  43. Sherman, K., 1994. Sustainability, biomass yields, and health of coastal ecosytsems: an ecological perspective. Mar. Ecol. Prog. Ser. 112 (3): 277–301.

  44. Steedman, R. J., 1994. Ecosystem health as a management goal. Journal of the North American Benthological Society 13(4): 605–610.

  45. Stevens, R. J. J., 1988. A Review of Lake Ontario Water Quality with Emphasis on the 1981–1982 Intensive Years. A Report to the Surveillance Subcommittee of the Great Lakes Water Quality Board. International Joint Commission, Great Lakes Regional Office, Windsor.

  46. Stevens, R. J. J. & M. A. Neilson, 1987. Response of Lake Ontario to reductions in phosphorus load, 1967–82. Can. J. Fish. Aquat. Sci. 44: 2059–2068.

  47. Stewart, D. J., J. F. Kitchell & L. B. Crowder, 1981. Forage fishes and their salmonid predators in Lake Michigan. Transactions of the American Fisheries Society 110: 751–763.

  48. Suter, G. W. II, 1993. A critique of ecosystem health concepts and indexes. Environmental Toxicology and Chemistry 12(9): 1533–1539.

  49. Thomann, R. V., R. P. Winfield & J. J. Segna, 1979. Verification analysis of Lake Ontario and Rochester Embayment three dimensional eutrophication models. US Environmental Protection Agency, Duluth, Minnesota. EPA-600/3-79-094.

  50. Thomann, R. V. & J. A. Mueller, 1987. Principles of surface water quality modeling and control. Harper & Row, NY.

  51. Tilzer, M. M. & P. Bossard, 1992. Large lakes and their sustainable development. Aquatic Sciences. 54(2): 91–103.

  52. Ulanowicz, R. E., 1989. A generic simulation model for treating incomplete sets of data. In: F Wulff, J. G. Field, & K. H. Mann (eds),Network Analysis in Marine Ecology. Methods and Applications. pp. 84–89. Springer-Verlag.

  53. Vallentyne, J. R. & M. Munawar, 1993. From aquatic science to ecosystem health: a philosophical perspective. J. Aquatic Ecosystem Health 2(4): 231–236.

  54. Vollenweider, R. A., W. Rast & J. Kerekes, 1980. The phosphorus loading concept and Great Lakes eutrophication.
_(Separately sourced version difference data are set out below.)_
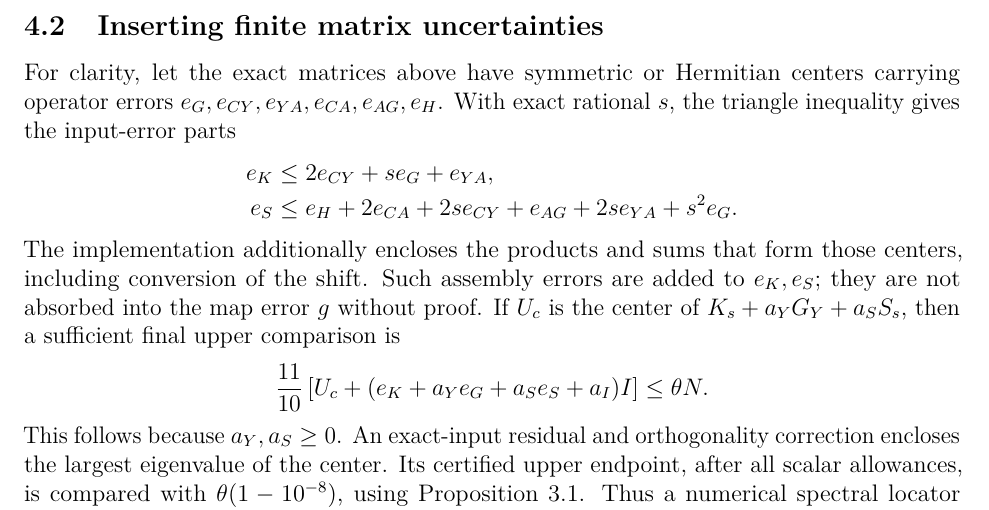
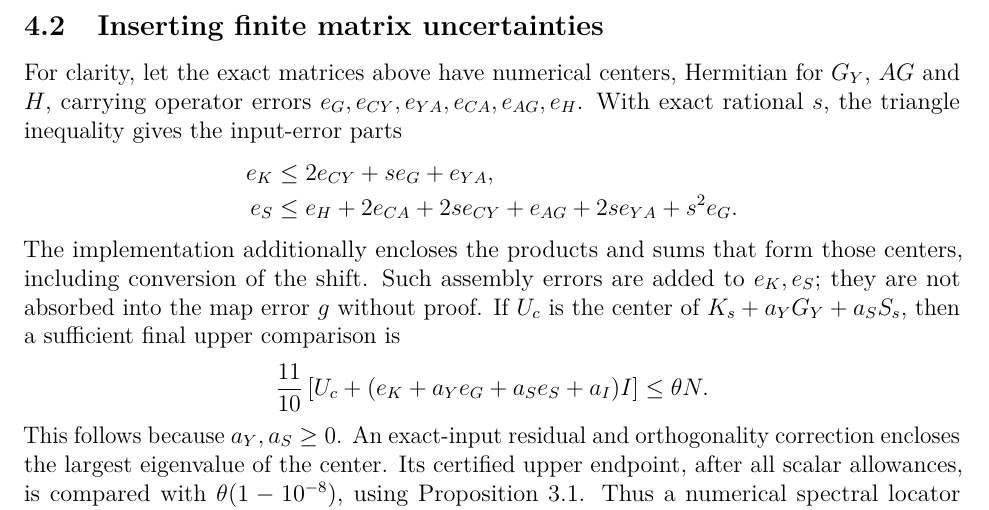
Before and after one commit to LeonardSEO/odd-theta-weil-bounds, a LaTeX paper (paper.tex): part of page 10 of 14, cut so that both start at the same text. Compiled offline with pdfLaTeX.

Commit message:
Clarify mixed matrix centers and finalize reviewed release assets

```diff
--- a/paper.tex
+++ b/paper.tex
@@ -568,8 +568,8 @@ this proof. The coefficient space of $Y$ has the same dimension as
 that of $C$, which is all that is required by these products.
 
 \subsection{Inserting finite matrix uncertainties}
-For clarity, let the exact matrices above have symmetric or Hermitian
-centers carrying operator errors
+For clarity, let the exact matrices above have numerical centers,
+Hermitian for $G_Y$, $AG$ and $H$, carrying operator errors
 $e_G,e_{CY},e_{YA},e_{CA},e_{AG},e_H$.
 With exact rational $s$, the triangle inequality gives the input-error
 parts
```
Also changed, not shown: verification/VERIFICATION_REPORT.md (+3 -1 lines), paper.pdf, 2 other files.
In: R. C. Loehr, C. S. Martin & W. Rast (eds),Phosphorus Management Strategies for Lakes. Ann Arbor Science Publishers Inc., Ann Arbor, MI 48106.

Download references

Author information

Rights and permissions

Reprints and Permissions

About this article

Cite this article

Jain, R., DePinto, J.V. Modeling as a tool to manage ecosystems under multiple stresses: an application to Lake Ontario. J Aquat Ecosyst Stress Recov 5, 23–40 (1996). https://doi.org/10.1007/BF00691727

Download citation

Keywords

  • ecosystem modeling
  • fishery management
  • organic carbon mass balance
  • stocking
  • phosphorus